Summary of eRumor:
The story of a young college woman who was suspicious about an unmarked patrol car attempting to pull her over. She remembered her parents’ advice to proceed to a safe or populated place before stopping and also contacted the authorities on her cell by by using #77. Other patrol cars were sent to her location, the person in the unmarked car was arrested and turned out to be a convicted rapist.
Some Canadian versions of the story say the number to call is #677.
Whether this particular story is real, we don’t know, but the information it conveys is apparently sound.
TruthOrFiction.com talked with law enforcement agencies on both the East and West Coasts. The consensus was that if you are suspicious about a patrol car wanting to pull you over, especially in an isolated area or at night, it’s prudent to proceed to a place where would feel safer.
The problem is that the law says you are to obey an officer who says to pull over so if you do decide to continue, do so in a way that makes it clear you are not trying to evade him or her.
If you have a cell phone, call your local emergency number, usually 911, and you can be connected to a dispatcher who can help decide whether the car attempting to pull you over is legitimate.
Also, as happens in this eRumor, you can inform the dispatcher that it is your intention to comply, but only after you get to the next off ramp, gas station, populated areas, etc.
We’ve received numerous emails asking about the #77 procedure described in the eRumor.
Even though 911 is the most common number to use in an emergency, there are many states that have established other numbers as well for cell phone users, especially to report highway emergencies.
The #77 number is one of them. Some states use *77 or even #55.
The story that suggests using #677 is a Canadian version of this eRumor that inserted the numbers for reaching the Ontario Provincial Police in Ontario.
One of the reasons, according to a cell company we spoke with, is that the 911 calls from a cell phone go to different kinds of agencies depending on where the phone call is being made.
In some areas, dialing 911 on a cell phone may go to a city or county emergency dispatcher. In other areas, the call may go to a state highway law enforcement agency such as the highway patrol or state troopers.
In the states with the “77” numbers, cell phone users will usually get connected directly with a highway law enforcement agency.

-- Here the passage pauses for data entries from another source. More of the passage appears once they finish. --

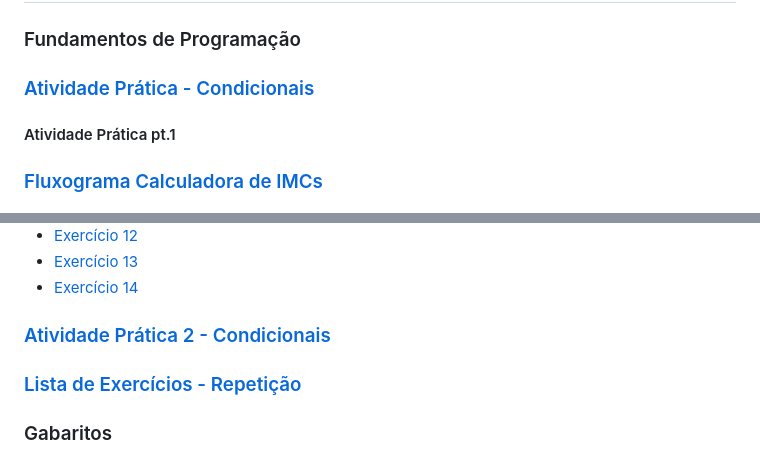
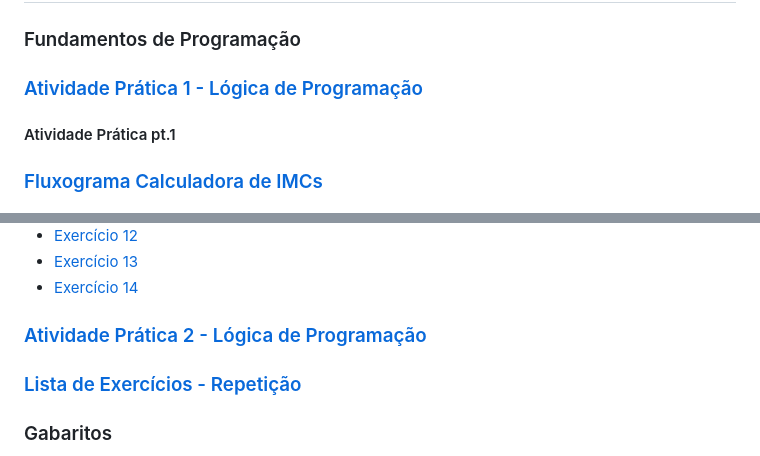
Before and after one commit to gleisonbt/Material_Desenv_Sistemas_Proz, a Markdown page: README.md, 2 parts joined by grey strips. Drawn GitHub-style.

```diff
--- a/README.md
+++ b/README.md
@@ -3,7 +3,7 @@
 
 ### Fundamentos de Programação
 
-### [Atividade Prática - Condicionais](https://github.com/gleisonbt/Material_Complementar_Des_Sistemas/blob/main/Trabalho_Pratico_Condicionais.pdf)
+### [Atividade Prática 1 - Lógica de Programação](https://github.com/gleisonbt/Material_Complementar_Des_Sistemas/blob/main/Trabalho_Pratico_Condicionais.pdf)
 
 #### Atividade Prática pt.1
 
@@ -33,7 +33,7 @@
  - [Exercício 14](https://github.com/gleisonbt/Material_Desenv_Sistemas_Proz/blob/main/lista_condicional/QUESTAO%2014.ALG)
 
 
-### [Atividade Prática 2 - Condicionais](https://github.com/gleisonbt/Material_Desenv_Sistemas_Proz/blob/main/Trabalho_Pratico_2.pdf)
+### [Atividade Prática 2 - Lógica de Programação](https://github.com/gleisonbt/Material_Desenv_Sistemas_Proz/blob/main/Trabalho_Pratico_2.pdf)
 
 ### [Lista de Exercícios - Repetição](https://github.com/gleisonbt/Material_Complementar_Des_Sistemas/blob/main/Lista_Exercicios_Repetições.pdf)
 ### Gabaritos
```
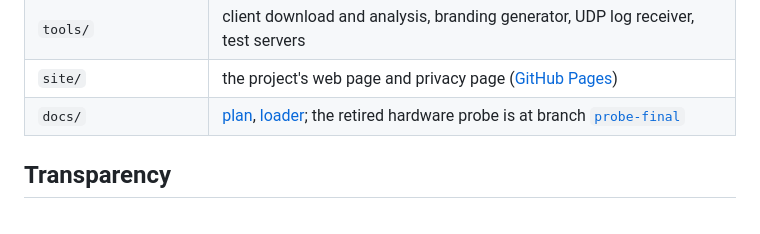
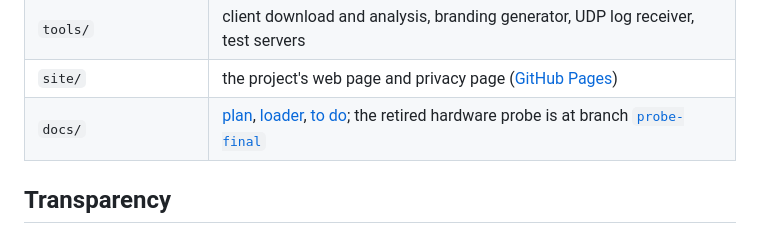
Before and after one commit to Shabbypenguin/PokeMMO-Prospero, a Markdown page: README.md, the part around the change. GitHub-like rendering.

Commit message:
docs/todo.md: launcher update check (planned)
Co-Authored-By: Claude Opus 5.5 <noreply@anthropic.com>
Claude-Session: https://claude.ai/code/session_01HzQbkEFXi4nusLfwV1VeEd

```diff
--- a/README.md
+++ b/README.md
@@ -252,7 +252,7 @@ supplies the Linux libc, SDL3, OpenAL, EGL/GL and GTK pieces it expects, on top
 | `scripts/build-title.sh` | assembles a native PS5 title (FSELF + `libc.prx` + `sce_sys`) that links ps5-opengl |
 | `tools/` | client download and analysis, branding generator, UDP log receiver, test servers |
 | `site/` | the project's web page and privacy page ([GitHub Pages](https://shabbypenguin.github.io/PokeMMO-Prospero/)) |
-| `docs/` | [plan](docs/plan.md), [loader](docs/loader.md); the retired hardware probe is at branch [`probe-final`](https://github.com/Shabbypenguin/PokeMMO-Prospero/tree/probe-final) |
+| `docs/` | [plan](docs/plan.md), [loader](docs/loader.md), [to do](docs/todo.md); the retired hardware probe is at branch [`probe-final`](https://github.com/Shabbypenguin/PokeMMO-Prospero/tree/probe-final) |
 
 ## Transparency
 
```
Also changed, not shown: docs/todo.md (added, +25 -0 lines).
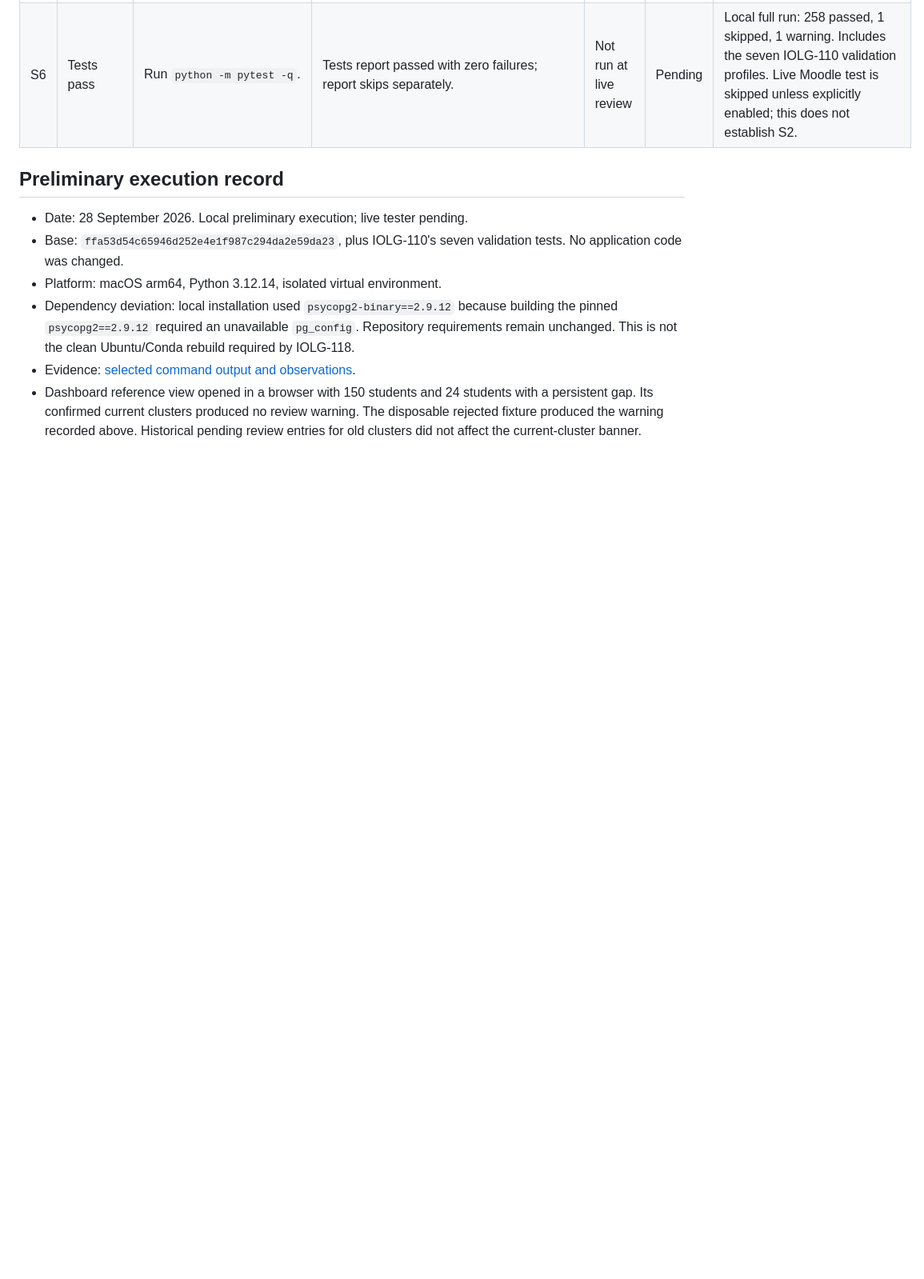
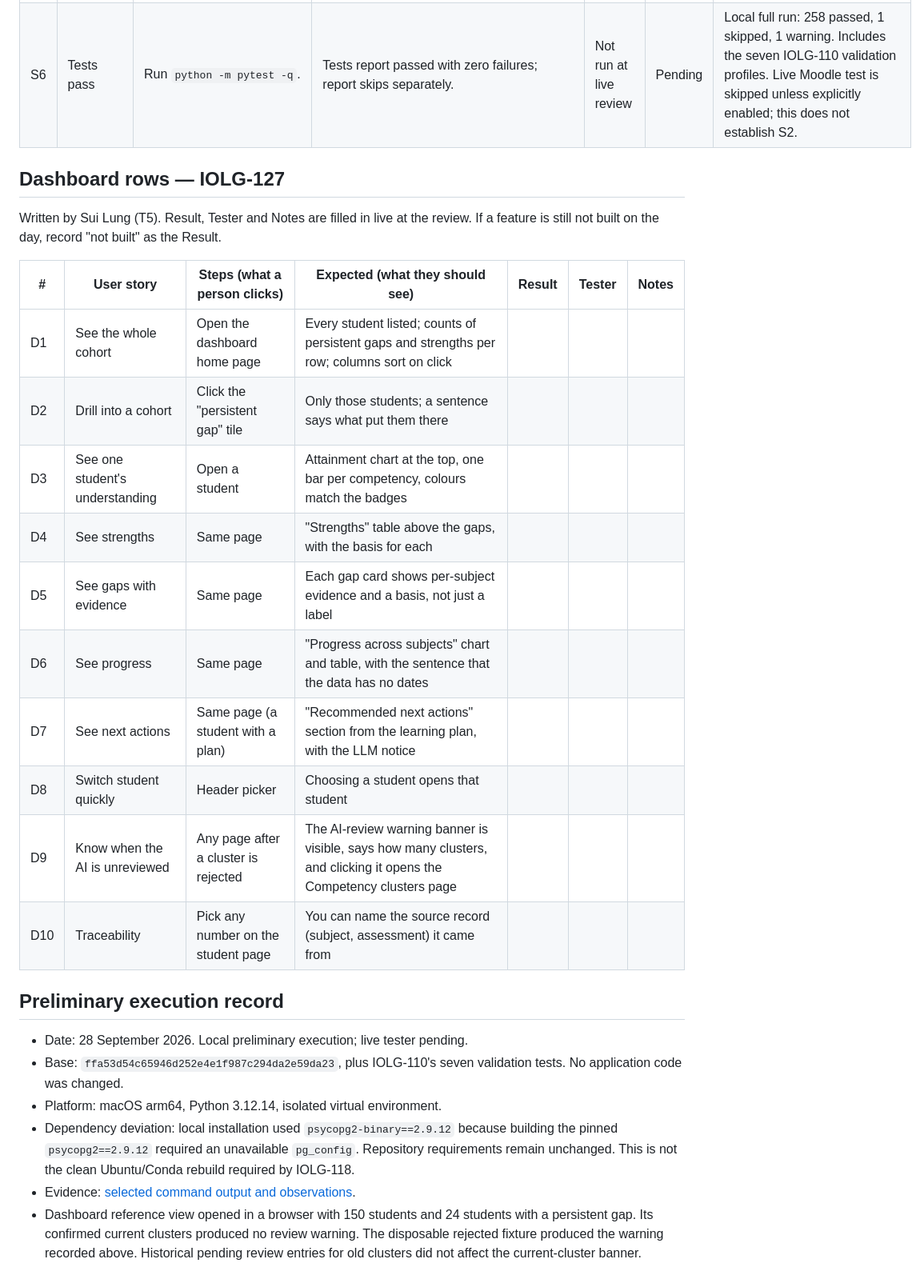
Before and after one commit to yetanotherpassword/LearningJourneyAssistant, a Markdown page: docs/uat-checklist.md, the part around one of its changes. Shown at 80% size. Drawn GitHub-style; blank space fills up the shorter version.

```diff
--- a/docs/uat-checklist.md
+++ b/docs/uat-checklist.md
@@ -24,6 +25,25 @@ configured LLM; the reference cache removes the clustering call only.
 | S4 | Export the results | Run `python -m lja.export <xlsx> --out output/export`; for S1's reference run, add `--clustering-cache ../data-fixtures/reference-run/silo_clustering.json`. Open/run `docs/export-sample.ipynb` from `docs/`. | `students.csv`, `competencies.csv`, `cohort.csv`, and `manifest.json` are written; the sample notebook reads its export and renders the chart. | Not run at live review | Pending | Export is available on this revision. The literal command exits 2 after S1; with the explicit cache it passes (150/750/5 CSV rows). All three notebook cells executed and the chart rendered. See UAT-01. |
 | S5 | Staff review changes the warning | Have Istiaque start the dashboard on the demo cache and its adjacent review JSON after Sui Lung's decisions; reload the page. Record the rejected labels. Do not modify the all-confirmed reference fixture. | The AI-review banner appears and names the rejected clusters. | Not run at live review | Pending | Local disposable fixture showed the banner, but only a count: `1 AI-generated SILO cluster(s) have been rejected by staff.` It did not name Data Structures and Algorithms. Full expected behavior fails; see UAT-02. Repeat with the real demo review file. |
 | S6 | Tests pass | Run `python -m pytest -q`. | Tests report passed with zero failures; report skips separately. | Not run at live review | Pending | Local full run: 258 passed, 1 skipped, 1 warning. Includes the seven IOLG-110 validation profiles. Live Moodle test is skipped unless explicitly enabled; this does not establish S2. |
+
+## Dashboard rows — IOLG-127
+
+Written by Sui Lung (T5). Result, Tester and Notes are filled in live at the
+review. If a feature is still not built on the day, record "not built" as
+the Result.
+
+| # | User story | Steps (what a person clicks) | Expected (what they should see) | Result | Tester | Notes |
+| --- | --- | --- | --- | --- | --- | --- |
+| D1 | See the whole cohort | Open the dashboard home page | Every student listed; counts of persistent gaps and strengths per row; columns sort on click | | | |
+| D2 | Drill into a cohort | Click the "persistent gap" tile | Only those students; a sentence says what put them there | | | |
+| D3 | See one student's understanding | Open a student | Attainment chart at the top, one bar per competency, colours match the badges | | | |
+| D4 | See strengths | Same page | "Strengths" table above the gaps, with the basis for each | | | |
+| D5 | See gaps with evidence | Same page | Each gap card shows per-subject evidence and a basis, not just a label | | | |
+| D6 | See progress | Same page | "Progress across subjects" chart and table, with the sentence that the data has no dates | | | |
+| D7 | See next actions | Same page (a student with a plan) | "Recommended next actions" section from the learning plan, with the LLM notice | | | |
+| D8 | Switch student quickly | Header picker | Choosing a student opens that student | | | |
+| D9 | Know when the AI is unreviewed | Any page after a cluster is rejected | The AI-review warning banner is visible, says how many clusters, and clicking it opens the Competency clusters page | | | |
+| D10 | Traceability | Pick any number on the student page | You can name the source record (subject, assessment) it came from | | | |
 
 ## Preliminary execution record
 
```
Also changed, not shown: other parts of docs/uat-checklist.md (+7 -6 lines).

For that reason, you will frequently see signs posted along some freeways, expressways, or toll ways suggesting use of a number other than 911 if you’re using a cell phone.